This story first appeared in Toronto Star Wheels on March 30, 2018
STRATFORD-UPON-AVON, England – When the wheels of my Air Canada jet touched down on the runway at London’s Heathrow Airport two weeks ago, it marked the first time I had ever been in England.
Which made what happened at that precise moment really surprising.
I didn’t stand up and start singing, but I did start hearing in my head the strains of that immortal British patriotic song, “Rule, Britannia,” as if it was being played by a military band. I mean, where did that come from?
It’s possible it was in reaction to something that had happened on the plane, which was taking me to England so I could test drive the Range Rover Plug-in Hybrid (PHEV) and the Range Rover Sport SVR (which I will tell you more about another time).
The flight from Toronto would take a little more than seven hours. To fill some of the time, I watched a movie, The Shape of Water, which was recently named Best Picture at the Academy Awards. If I had paid admission to see this thing, I would have demanded my money back. If anyone ever asks me to define the expression, “a waste of time,” I will answer, “The Shape of Water.” It was so bad, I couldn’t stop watching because I was fascinated to see just how awful it could really get. It did not disappoint. All I can say (other than noting it is two hours of my life I will never get back), is that if this is the best that Hollywood has to offer, I am going into the movie business tomorrow and will soon be rich.
I think, then, that “Rule, Britannia” came to mind to confirm that there are still people in the world who have history and tradition and know what they are doing, such as — and this is just one example of many I could cite — the design and manufacture of sensational automobiles, such as these Range Rovers.
Our drive in the PHEV, which was both on-road and off, started on the grounds of Blenheim Palace, gifted to John Churchill, the first Duke of Marlborough, by Queen Anne after he defeated the French in an epic battle in Germany in 1704.
(An aside: Churchill scribbled the news of his glorious victory on the back of a menu taken from a bistro. When the Queen received his note months later, she said, “Build that man a castle,” or words to that effect. Construction took 28 years, which is not surprising for someone from Toronto. The correspondence is still on display there, along with other artifacts from the period.)
I opted to drive the off-road portion of the test while my co-driver, former Wheels editor Mark Richardson, would do the on-road because he was born in the U.K., and driving on the left-side of the road is in his DNA. This worked out well.
In the media briefing beforehand, we had been told that this was not a new Range Rover but rather a better one; that many small changes had been made while taking what they called the “first steps” in the marque’s “electrification journey.”

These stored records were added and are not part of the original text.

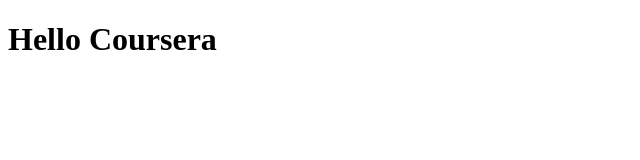
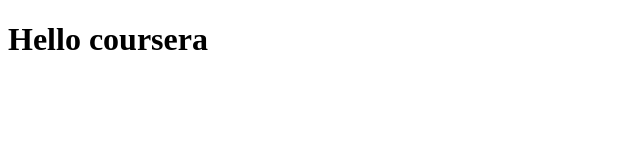
Before and after one commit to nathanielbly/coursera-test, a plain HTML site: page site/index.html in a window 1280 px wide. Shown: the full height of the page, 0-640 px from the left. Drawn offline with Linux system fonts and the light colour scheme.

Commit message:
Modified index.html to test browser-sync.

```diff
--- a/site/index.html
+++ b/site/index.html
@@ -5,6 +5,6 @@
     <title>Hello Coursera</title>
   </head>
   <body>
-    <h1>Hello Coursera</h1>
+    <h1>Hello coursera</h1>
   </body>
 </html>
```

This means the vehicle’s 2.0-litre gasoline engine is connected to an 85kW electric motor, which is built into the eight-speed automatic transmission that is beside a 7kW on-board charger. The plug-in is at the front of the car; the lithium-ion battery is at the rear, mounted underneath the trunk.
It can take two hours and 45 minutes to fully charge this car if you have a 220v outlet. It takes more than twice that if you have a 110. Fully charged, the car will go 50 kilometres before the gasoline engine kicks in. It doesn’t have to be this black and white: a computer program can mix and match the power source with the conditions.
Now, as I’ve always considered Range Rover to be just about perfect, I was hard-pressed to find improvements. For instance, I was trying to drive the PHEV up a hill that was all mud. Halfway there, I had to stop because a couple of Mallard ducks decided to walk in front of the car. Once they’d been shooed away, I eased onto the throttle ever so slightly and the four-wheel drive kicked in and we were soon at the top, almost without effort.
This is because the vehicle I was driving was equipped with technology that distributes torque evenly to all four wheels, making it easier to go up hill and down, even with summer tires. Driving modes helped, as well. Grass/gravel/snow, Mud/ruts (the one I was in while going up that hill), Sand, Rock crawl and Eco settings are all available — as are Comfort and Dynamic modes.
Then, of course, a bridge across a stream was out of commission. But I was driving a Range Rover, so, no worries: through the stream we went. (I don’t recall seeing a Water mode, though …)
When my co-driver took over for the run on the open road, I had time to look around the inside, and this is where many of the small improvements we’d been told about became evident. The front and back seats are bigger, more comfortable, and have a massage function. There is an improved infotainment system and 17 connection points for smartphones and the like.
I particularly got a kick out of the sunroof, which automatically opens when you get into the car. If you want it closed, just wave your hand in front of the rear-view mirror and, voila, it closes. Want it open again? Wave at the mirror and watch it happen. When everybody gets out of the car, it closes on its own. It’s magic.
The now-usual driver aids — rearview camera, emergency braking, lane-departure warning and so on — are standard, but Range Rover has some intriguing add-ons that you might fancy, such as 360-degree parking aid and blind-spot assist.
Starting at $113,000, this Range Rover is close to being a Taj Mahal on wheels — on or off the road.